* [Exercise objective]
When a line below contains the word "left", copy that line.

* [Materials provided]
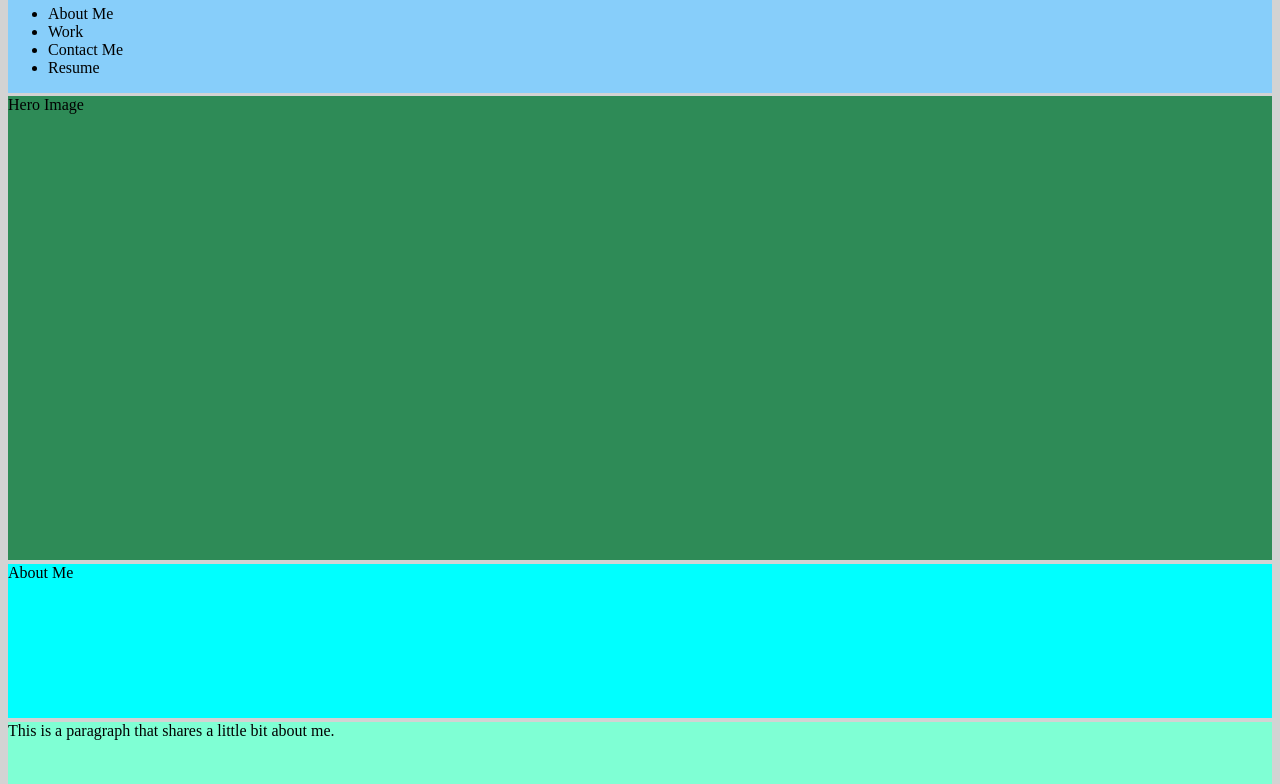
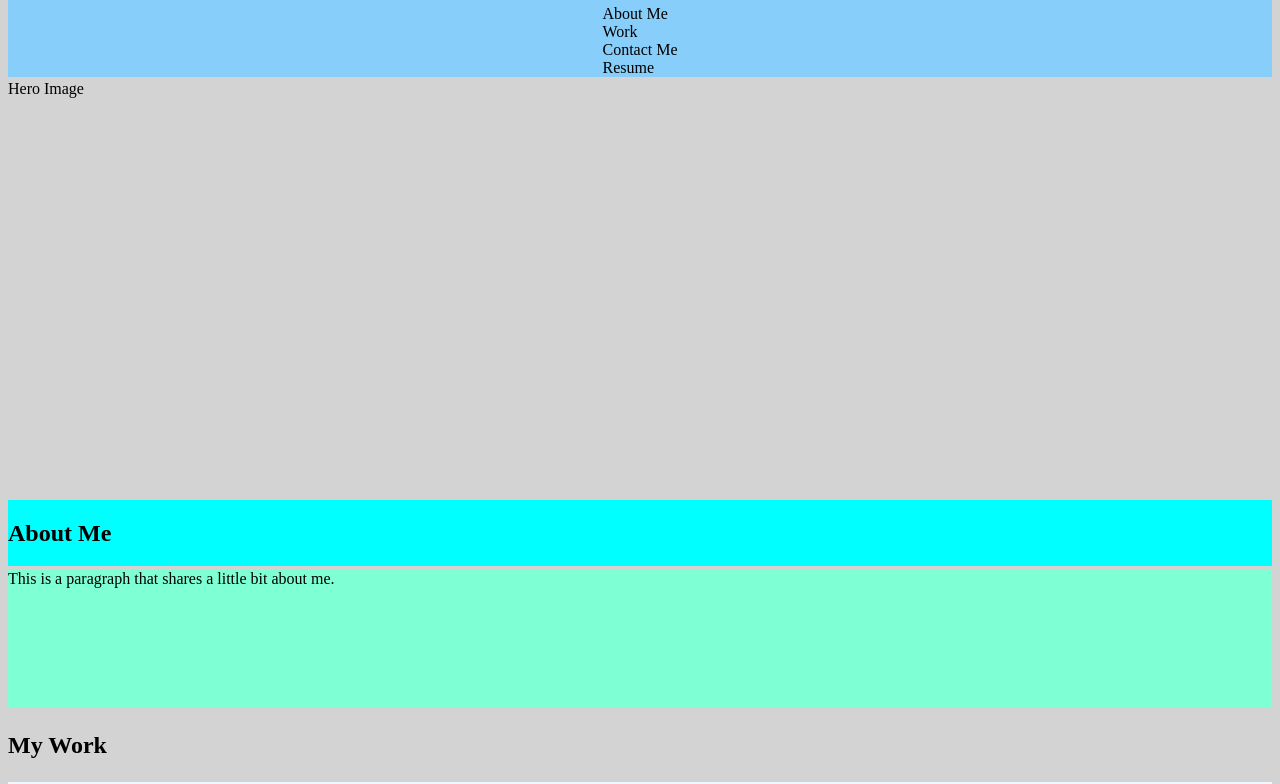
Before and after one commit to Jacob-Aston/challenge2-portfolio, a plain HTML site: page index.html in a window 1280 px wide. Shown: the part 70-854 px from the top of the page. Drawn offline with Linux system fonts and the light colour scheme.

Commit message:
Added contact info. Styled nav bar.

```diff
--- a/index.html
+++ b/index.html
@@ -12,7 +12,7 @@
          <h1>
             Jacob Aston
         </h1>
-        <ul>
+        <ul id="navLinks">
             <li>
                 About Me
             </li>
@@ -27,17 +27,30 @@
             </li>
         </ul>
     </nav>
-    <div id="hero">Hero Image</div>
-    <div id="side1">About Me</div>
-    <div is="side2">My Work</div>
-    <div id="side3">Contact Info</div>
+    <div id="hero">Hero Image
+        <!-- <img src="./assets/greatSaltLakeReef.jpg" alt="Exposed reef on the shore of the Great Salt Lake."> -->
+    </div>
+    <div id="side1">
+        <h2>About Me</h2>
+    </div>
+    <div is="side2">
+        <h2>My Work</h2>
+    </div>
+    <div id="side3">
+        <h2>Contact Info</h2>
+    </div>
     <div id="aboutMe">This is a paragraph that shares a little bit about me.</div>
     <div id="app1">app1</div>
     <div id="app2">app2</div>
     <div id="app3">app3</div>
     <div id="app4">app4</div>
     <div id="app5">app5</div>
-   <div id="contactInfo">Contact Info</div>
+   <div id="contactInfo">Contact Info
+    <ul>
+        <li>Phone number: 555-5555-555</li>
+        <li>GitHub:....</li>
+    </ul>
+   </div>
     <footer>
         Made by Jacob Aston
     </footer>
--- a/style.css
+++ b/style.css
@@ -5,7 +5,7 @@ html {
 .container {
     display: grid;
     grid-template-columns: 1fr;
-    grid-template-rows: 1fr 3fr 1fr 2fr 1fr 1fr 1fr 1fr 1fr 1fr 1fr 1fr 1fr;
+    grid-template-rows: 1fr 3fr .3fr 1fr .3fr 1fr 1fr 1fr 1fr 1fr .3fr 1fr 1fr;
     grid-template-areas:
         "nav"
         "hero"
@@ -26,11 +26,20 @@ html {
 nav {
     grid-area: nav;
     background-color:lightskyblue;
+    display: flex;
+    align-items: center;
+    flex-direction: column;
+}
+
+#navLinks {
+    list-style-type: none;
+    margin: 0%;
+    padding: 0;
 }
 
 #hero {
     grid-area: hero;
-    background-color: seagreen;
+
 }
 
 
```
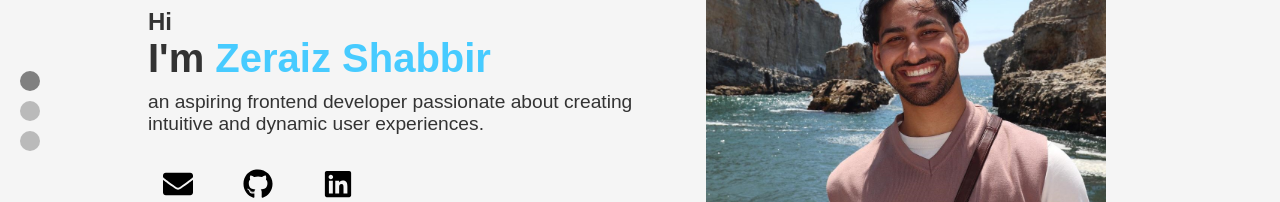
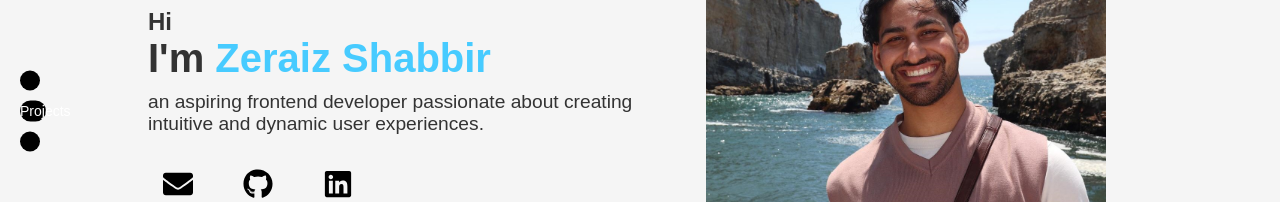
Before and after one commit to Zeraiz-Shabbir/Portfolio, a React (Create React App) app: page / in a window 1280 px wide. Shown: the part 289-491 px from the top of the page. Built offline with nearby package versions, Linux system fonts and the light colour scheme.

Commit message:
Navigation cluster fully implemented

```diff
--- a/src/components/NavigationCircles.css
+++ b/src/components/NavigationCircles.css
@@ -1,50 +1,25 @@
 .nav-circles {
-  position: fixed; /* Keep circles fixed in position */
+  position: fixed;
+  left: 20px; /* Adjust as needed */
   top: 50%; /* Center vertically */
-  left: 20px; /* Position from the left */
   transform: translateY(-50%); /* Adjust for centering */
   display: flex;
   flex-direction: column;
   gap: 10px; /* Space between circles */
-  z-index: 1000; /* Ensure they stay above other content */
 }
 
 .circle {
-  width: 20px; /* Smaller width */
-  height: 20px; /* Smaller height */
-  border-radius: 50%; /* Make it circular */
-  background-color: rgba(128, 128, 128, 0.5); /* Opaque gray */
   display: flex;
   justify-content: center;
   align-items: center;
-  cursor: pointer; /* Pointer cursor on hover */
-  transition: background-color 0.3s; /* Smooth color change on hover */
-  position: relative; /* Needed for absolute positioning of tooltip */
-}
-
-.circle:hover {
-  background-color: rgba(128, 128, 128, 0.8); /* Darker gray on hover */
+  cursor: pointer;
+  transition: all 0.3s ease; /* Smooth transition */
 }
 
 .tooltip {
-  display: none; /* Hide tooltip by default */
-  position: absolute;
-  left: 30px; /* Space next to the circle */
-  top: 50%; /* Center vertically */
-  transform: translateY(-50%); /* Adjust for centering */
-  background-color: rgba(0, 0, 0, 0.7); /* Dark background for tooltip */
-  color: white; /* White text for readability */
-  padding: 5px 10px; /* Padding for tooltip */
-  border-radius: 5px; /* Slight rounding */
-  font-size: 0.8em; /* Smaller font size */
-  white-space: nowrap; /* Prevent text from wrapping to a new line */
+  color: white; /* Tooltip text color */
+  font-size: 14px; /* Tooltip font size */
+  position: absolute; /* Position the tooltip */
+  text-align: center;
+  width: 100%;
 }
-
-.circle:hover .tooltip {
-  display: block; /* Show tooltip on hover */
-}
-
-/* Active Circle Style */
-.circle.active {
-  background-color: rgba(128, 128, 128, 1); /* Fully opaque dark gray for active */
-}
--- a/src/components/NavigationCircles.js
+++ b/src/components/NavigationCircles.js
@@ -1,27 +1,114 @@
-import React from 'react';
+import React, { useState, useEffect } from 'react';
 import './NavigationCircles.css';
 
 const NavigationCircles = ({ onNavigate, activeSection }) => {
+  const [hoveredSection, setHoveredSection] = useState(null);
+  const [lastActiveSection, setLastActiveSection] = useState(null);
+  const [expandedSection, setExpandedSection] = useState(null);
+  const [isNavigating, setIsNavigating] = useState(false);
+
+  const sections = ['landing-page', 'featured-projects', 'about-me'];
+
+  // Handle mouse enter
+  const handleMouseEnter = (section) => {
+    if (!isNavigating) { // Only expand if not navigating
+      setHoveredSection(section);
+      setExpandedSection(section);
+    }
+  };
+
+  // Handle mouse leave
+  const handleMouseLeave = () => {
+    setHoveredSection(null);
+    setExpandedSection(null); // Dismiss immediately on mouse leave
+  };
+
+  // Handle navigation on click
+  const handleNavigation = (section) => {
+    setIsNavigating(true); // Set navigating flag
+    setExpandedSection(section); // Expand the clicked section
+    onNavigate(section);
+    setLastActiveSection(section);
+
+    // Reset state after navigation
+    setHoveredSection(null);
+    setTimeout(() => {
+      setExpandedSection(null); // Reset expanded section
+      setIsNavigating(false); // Reset navigating flag
+    }, 500); // Adjust this delay as needed to ensure navigation completes
+  };
+
+  // Use an IntersectionObserver to track when sections come into view
+  useEffect(() => {
+    const options = {
+      root: null,
+      rootMargin: '0px',
+      threshold: 0.5,
+    };
+
+    const observerCallback = (entries) => {
+      entries.forEach((entry) => {
+        if (entry.isIntersecting && !isNavigating) { // Only expand if not navigating
+          const section = entry.target.id;
+          if (section !== lastActiveSection) {
+            setExpandedSection(section);
+            setLastActiveSection(section);
+          }
+        }
+      });
+    };
+
+    const observer = new IntersectionObserver(observerCallback, options);
+    sections.forEach((section) => {
+      const element = document.getElementById(section);
+      if (element) {
+        observer.observe(element);
+      }
+    });
+
+    return () => {
+      observer.disconnect();
+    };
+  }, [sections, lastActiveSection, isNavigating]);
+
+  // Handle the expanded section timeout
+  useEffect(() => {
+    if (expandedSection) {
+      const timeoutId = setTimeout(() => {
+        setExpandedSection(null); // Dismiss the expanded section
+      }, 1000);
+
+      return () => clearTimeout(timeoutId); // Clear timeout on unmount or state change
+    }
+  }, [expandedSection]);
+
   return (
     <div className="nav-circles">
-      <div
-        className={`circle ${activeSection === 'landing-page' ? 'active' : ''}`} // Add active class
-        onClick={() => onNavigate('landing-page')}
-      >
-        <span className="tooltip">Landing</span>
-      </div>
-      <div
-        className={`circle ${activeSection === 'featured-projects' ? 'active' : ''}`} // Add active class
-        onClick={() => onNavigate('featured-projects')}
-      >
-        <span className="tooltip">Projects</span>
-      </div>
-      <div
-        className={`circle ${activeSection === 'about-me' ? 'active' : ''}`} // Add active class
-        onClick={() => onNavigate('about-me')}
-      >
-        <span className="tooltip">About Me</span>
-      </div>
+      {sections.map((section) => (
+        <div
+          key={section}
+          className="circle"
+          style={{
+            width: expandedSection === section || hoveredSection === section ? 110 : 20,
+            height: expandedSection === section || hoveredSection === section ? 35 : 20,
+            borderRadius: expandedSection === section || hoveredSection === section ? 15 : 50,
+            backgroundColor: 'black',
+            transition: 'all 0.2s ease',
+            position: 'relative',
+          }}
+          onMouseEnter={() => handleMouseEnter(section)}
+          onMouseLeave={handleMouseLeave}
+          onClick={() => handleNavigation(section)}
+        >
+          {(expandedSection === section || hoveredSection === section) && (
+            <span className="tooltip">{
+              section === 'landing-page' ? 'Landing Page' :
+              section === 'featured-projects' ? 'Projects' :
+              'About Me'
+            }</span>
+          )}
+        </div>
+      ))}
     </div>
   );
 };
--- a/src/components/Projects.css
+++ b/src/components/Projects.css
@@ -25,7 +25,7 @@
   overflow-x: auto; /* Allow horizontal scrolling */
   overflow-y: hidden; /* Hide vertical scroll */
   width: 100%;
-  padding: 20px 0; /* Padding to space out content */
+  /* padding: 20px 0; Padding to space out content */
   scrollbar-width: none; /* Hide scrollbar for Firefox */
   flex: 1; /* Allow this section to grow and take available space */
 }
@@ -41,7 +41,7 @@
   flex-direction: row; /* Horizontal layout */
   gap: 20px; /* Space between project items */
   min-height: 200px; /* Ensure some height for visibility */
-  padding-left: 10px; /* Slight padding to avoid project overlap */
+  /* padding-left: 10px; Slight padding to avoid project overlap */
   scroll-snap-type: x mandatory; /* Enable snap scrolling */
   scroll-snap-align: start; /* Align each project at the start */
 }
@@ -79,5 +79,5 @@
   align-items: center;
   justify-content: center;
   z-index: 10; /* Ensure overlay is on top */
-  padding: 20px; /* Padding inside overlay */
+  /* padding: 20px; Padding inside overlay */
 }
--- a/src/components/Projects.js
+++ b/src/components/Projects.js
@@ -80,7 +80,7 @@ const Projects = ({ onOpenProject }) => {
               onMouseLeave={() => handleMouseLeave(index)}
               onClick={() => handleProjectClick(project.component)}
               style={{
-                transform: `translateY(${translateY[index]}px) scale(${translateY[index] < 0 ? 1.15 : 1})`, // Combine translation and scale
+                transform: `translateY(${translateY[index]}px) scale(${translateY[index] < 0 ? 1.12 : 1})`, // Combine translation and scale
                 transition: 'transform 0.3s ease'
               }} // Apply dynamic translateY for each card
             >
```
Also changed, not shown: package.json (+7 -1 lines), 1 other file (tests, documents, lock files or other folders).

* [Expected answer]
+  left: 20px; /* Adjust as needed */
-  left: 20px; /* Position from the left */
-  left: 30px; /* Space next to the circle */
-  padding-left: 10px; /* Slight padding to avoid project overlap */
+  /* padding-left: 10px; Slight padding to avoid project overlap */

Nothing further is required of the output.